To this day I marvel at how many well-meaning white Americans will parachute into remote villages and slums in Africa, Asia and South America to do charity work, but won't set up anti-racism projects in places like Logan County, West Virginia, where at least 96% of residents are white and most believe Trump is all that stands between them and racial oblivion. It's hard to fathom how many white-run think tanks, foundations and charity organizations exist in the U.S., but how few focus specifically on deeply studying white racism and eradicating it.
This is not work that people of color can shoulder alone. White spaces are isolated by design. According to the Washington Post in 2014, 75% of white Americans have no friends of color. We're not going to get past a nation where between 40 and 50% of Trump's supporters think black people are lazier and more violent than whites and nearly 70% dislike Muslims if anti-racist white people don't penetrate the communities from where this thinking originates.
It will not always be a comfortable process. At dinner recently, a white friend told me about a community group that gets together in Asheville, North Carolina, regularly to talk about racism. I don't know what the group is called. I do know Asheville is 76% white, and that the group mirrors those demographics.
"It doesn't seem like the group is actually fixing anything," she said skeptically. "It's such an example of white privilege."
I disagreed. I understand that the optics of white people talking with other like-minded white people about how not-racist they are may seem self-indulgent. But there's real value to be found here. We complain about the siloed echo chamber that is American political discourse, but we ignore how starkly racialized that echo chamber still is, and how easily we might harness it for good if only the right people were to make their voices heard there.
We're not going to get past a nation where between 40 and 50% of Trump's supporters think black people are lazier and more violent than whites and nearly 70% dislike Muslims if anti-racist white people don't penetrate the communities from where this thinking originates.
Change won't happen by itself, and it's far from guaranteed otherwise. As dusk sets in over our nation's first black presidency, it's become clear that the white America my dad worked so hard to guide into reckoning with its own bigotry has not suddenly become less racist, as some thought.
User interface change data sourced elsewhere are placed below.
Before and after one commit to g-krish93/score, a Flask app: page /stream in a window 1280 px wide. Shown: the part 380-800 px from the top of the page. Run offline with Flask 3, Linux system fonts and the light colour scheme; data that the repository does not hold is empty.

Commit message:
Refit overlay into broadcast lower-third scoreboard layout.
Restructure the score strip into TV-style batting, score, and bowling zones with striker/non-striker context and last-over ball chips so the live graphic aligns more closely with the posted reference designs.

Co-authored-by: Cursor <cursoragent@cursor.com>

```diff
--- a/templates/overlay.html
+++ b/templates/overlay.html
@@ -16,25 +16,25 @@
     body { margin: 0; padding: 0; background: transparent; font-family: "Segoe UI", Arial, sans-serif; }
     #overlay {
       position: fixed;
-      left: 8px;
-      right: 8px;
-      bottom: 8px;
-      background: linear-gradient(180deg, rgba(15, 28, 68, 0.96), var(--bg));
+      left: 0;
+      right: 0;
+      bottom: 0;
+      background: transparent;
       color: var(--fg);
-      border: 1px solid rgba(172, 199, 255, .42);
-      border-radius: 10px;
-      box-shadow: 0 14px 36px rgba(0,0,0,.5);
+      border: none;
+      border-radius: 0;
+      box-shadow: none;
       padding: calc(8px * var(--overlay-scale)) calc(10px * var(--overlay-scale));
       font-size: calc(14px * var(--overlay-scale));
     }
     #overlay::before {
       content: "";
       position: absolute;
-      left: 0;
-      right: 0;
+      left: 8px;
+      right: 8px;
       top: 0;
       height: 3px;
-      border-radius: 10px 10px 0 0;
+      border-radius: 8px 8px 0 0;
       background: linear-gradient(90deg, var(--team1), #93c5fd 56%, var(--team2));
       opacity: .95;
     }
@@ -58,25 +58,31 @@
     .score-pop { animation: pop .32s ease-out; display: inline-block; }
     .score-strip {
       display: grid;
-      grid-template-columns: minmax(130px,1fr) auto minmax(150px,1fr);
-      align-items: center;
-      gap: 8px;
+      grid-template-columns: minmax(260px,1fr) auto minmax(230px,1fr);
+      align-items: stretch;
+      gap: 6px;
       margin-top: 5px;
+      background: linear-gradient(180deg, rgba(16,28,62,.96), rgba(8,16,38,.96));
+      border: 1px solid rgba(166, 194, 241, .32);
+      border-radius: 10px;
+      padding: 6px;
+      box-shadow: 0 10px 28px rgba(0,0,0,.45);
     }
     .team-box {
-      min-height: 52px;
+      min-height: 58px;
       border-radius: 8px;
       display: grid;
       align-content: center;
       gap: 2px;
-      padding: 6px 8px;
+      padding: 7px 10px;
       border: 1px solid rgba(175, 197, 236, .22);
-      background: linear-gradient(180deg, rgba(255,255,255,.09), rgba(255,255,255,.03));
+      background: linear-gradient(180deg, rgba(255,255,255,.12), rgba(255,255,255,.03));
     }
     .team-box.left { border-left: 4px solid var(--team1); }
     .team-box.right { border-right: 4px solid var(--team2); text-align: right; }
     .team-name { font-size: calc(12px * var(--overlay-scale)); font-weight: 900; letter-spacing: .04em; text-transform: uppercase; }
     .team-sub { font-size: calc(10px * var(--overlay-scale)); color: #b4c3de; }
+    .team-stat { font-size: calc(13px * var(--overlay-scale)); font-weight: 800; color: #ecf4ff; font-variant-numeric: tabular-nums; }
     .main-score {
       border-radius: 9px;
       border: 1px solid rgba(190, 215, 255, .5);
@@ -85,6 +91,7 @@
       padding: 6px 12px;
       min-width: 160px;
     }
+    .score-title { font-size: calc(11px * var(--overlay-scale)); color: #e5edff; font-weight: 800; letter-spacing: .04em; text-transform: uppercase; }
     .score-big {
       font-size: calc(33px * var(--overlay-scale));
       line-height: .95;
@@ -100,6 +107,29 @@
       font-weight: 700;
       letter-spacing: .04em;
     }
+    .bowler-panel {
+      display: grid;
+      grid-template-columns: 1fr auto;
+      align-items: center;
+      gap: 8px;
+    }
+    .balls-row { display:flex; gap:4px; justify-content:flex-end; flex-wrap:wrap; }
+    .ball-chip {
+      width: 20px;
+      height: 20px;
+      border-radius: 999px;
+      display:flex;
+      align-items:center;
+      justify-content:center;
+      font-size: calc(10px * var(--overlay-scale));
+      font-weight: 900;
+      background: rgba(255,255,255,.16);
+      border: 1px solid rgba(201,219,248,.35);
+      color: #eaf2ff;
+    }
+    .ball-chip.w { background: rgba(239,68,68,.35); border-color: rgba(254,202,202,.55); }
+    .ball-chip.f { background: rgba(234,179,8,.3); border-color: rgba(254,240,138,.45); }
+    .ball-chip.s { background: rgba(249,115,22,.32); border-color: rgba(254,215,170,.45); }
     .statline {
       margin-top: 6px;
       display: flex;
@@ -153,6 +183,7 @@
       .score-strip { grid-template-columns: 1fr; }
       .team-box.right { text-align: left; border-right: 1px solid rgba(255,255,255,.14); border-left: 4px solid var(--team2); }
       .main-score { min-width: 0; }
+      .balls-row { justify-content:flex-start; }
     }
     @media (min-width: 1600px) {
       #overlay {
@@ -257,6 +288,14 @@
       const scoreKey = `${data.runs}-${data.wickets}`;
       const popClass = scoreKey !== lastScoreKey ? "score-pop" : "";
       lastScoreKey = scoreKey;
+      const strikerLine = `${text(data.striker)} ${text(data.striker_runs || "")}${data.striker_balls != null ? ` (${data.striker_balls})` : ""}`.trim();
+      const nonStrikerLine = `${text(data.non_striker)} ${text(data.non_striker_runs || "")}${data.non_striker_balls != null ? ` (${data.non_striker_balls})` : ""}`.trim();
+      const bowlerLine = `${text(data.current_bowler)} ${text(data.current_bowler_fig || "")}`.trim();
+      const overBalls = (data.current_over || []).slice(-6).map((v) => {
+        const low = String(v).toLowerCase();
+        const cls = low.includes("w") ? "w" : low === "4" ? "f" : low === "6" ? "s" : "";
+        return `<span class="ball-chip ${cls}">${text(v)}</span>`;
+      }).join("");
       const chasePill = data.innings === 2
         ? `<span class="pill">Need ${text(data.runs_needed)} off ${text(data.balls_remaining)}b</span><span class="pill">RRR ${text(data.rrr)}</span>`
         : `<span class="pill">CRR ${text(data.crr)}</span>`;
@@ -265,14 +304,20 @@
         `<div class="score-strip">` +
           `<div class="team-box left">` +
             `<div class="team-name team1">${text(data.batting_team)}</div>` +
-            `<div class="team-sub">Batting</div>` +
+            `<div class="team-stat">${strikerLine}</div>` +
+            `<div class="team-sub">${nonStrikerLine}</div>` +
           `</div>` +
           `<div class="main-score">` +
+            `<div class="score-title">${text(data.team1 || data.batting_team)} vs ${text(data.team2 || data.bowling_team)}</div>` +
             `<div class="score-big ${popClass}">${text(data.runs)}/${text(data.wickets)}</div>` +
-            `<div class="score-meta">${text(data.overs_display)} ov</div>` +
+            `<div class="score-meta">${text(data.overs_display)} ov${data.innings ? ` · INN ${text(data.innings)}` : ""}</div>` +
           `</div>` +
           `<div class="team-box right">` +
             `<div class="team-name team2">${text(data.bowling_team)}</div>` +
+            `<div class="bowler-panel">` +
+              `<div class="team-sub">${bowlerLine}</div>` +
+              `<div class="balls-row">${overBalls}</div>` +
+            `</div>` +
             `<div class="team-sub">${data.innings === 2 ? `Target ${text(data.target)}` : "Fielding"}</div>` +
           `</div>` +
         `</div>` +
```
Instead, it has spent the eight years since President Barack Obama was elected huddled in segregated neighborhoods with like-minded whites, railing to one another against the erosion of their power.
To say Trump struck a nerve with them is selling him short. The notion that white Americans are losing ground to people of color, that a lost and elusive "greatness" is owed them, is the most potent and enduring myth in American culture — from Reconstruction through today.
If you're not scared of this, you should be. My dad certainly was. For years, my father wrote in journals, and for one of his final entries before cancer shut down his brain, he wrote a sobering passage assessing his life and work.
"I thought I'd be able to change people's lives with my story combined with the stories of others and the 'literature' that has accrued over the years," he wrote, "but now I know better. The only life I can change is mine."
I want to prove him wrong. But Tuesday night's election revealed him to be more right than perhaps even he could've imagined. As long as white America remains so easily susceptible to the charms of a racist demagogue like Donald Trump, what happened last night may just be the beginning of something far worse. Dark times are ahead either way. And white folks have work to do.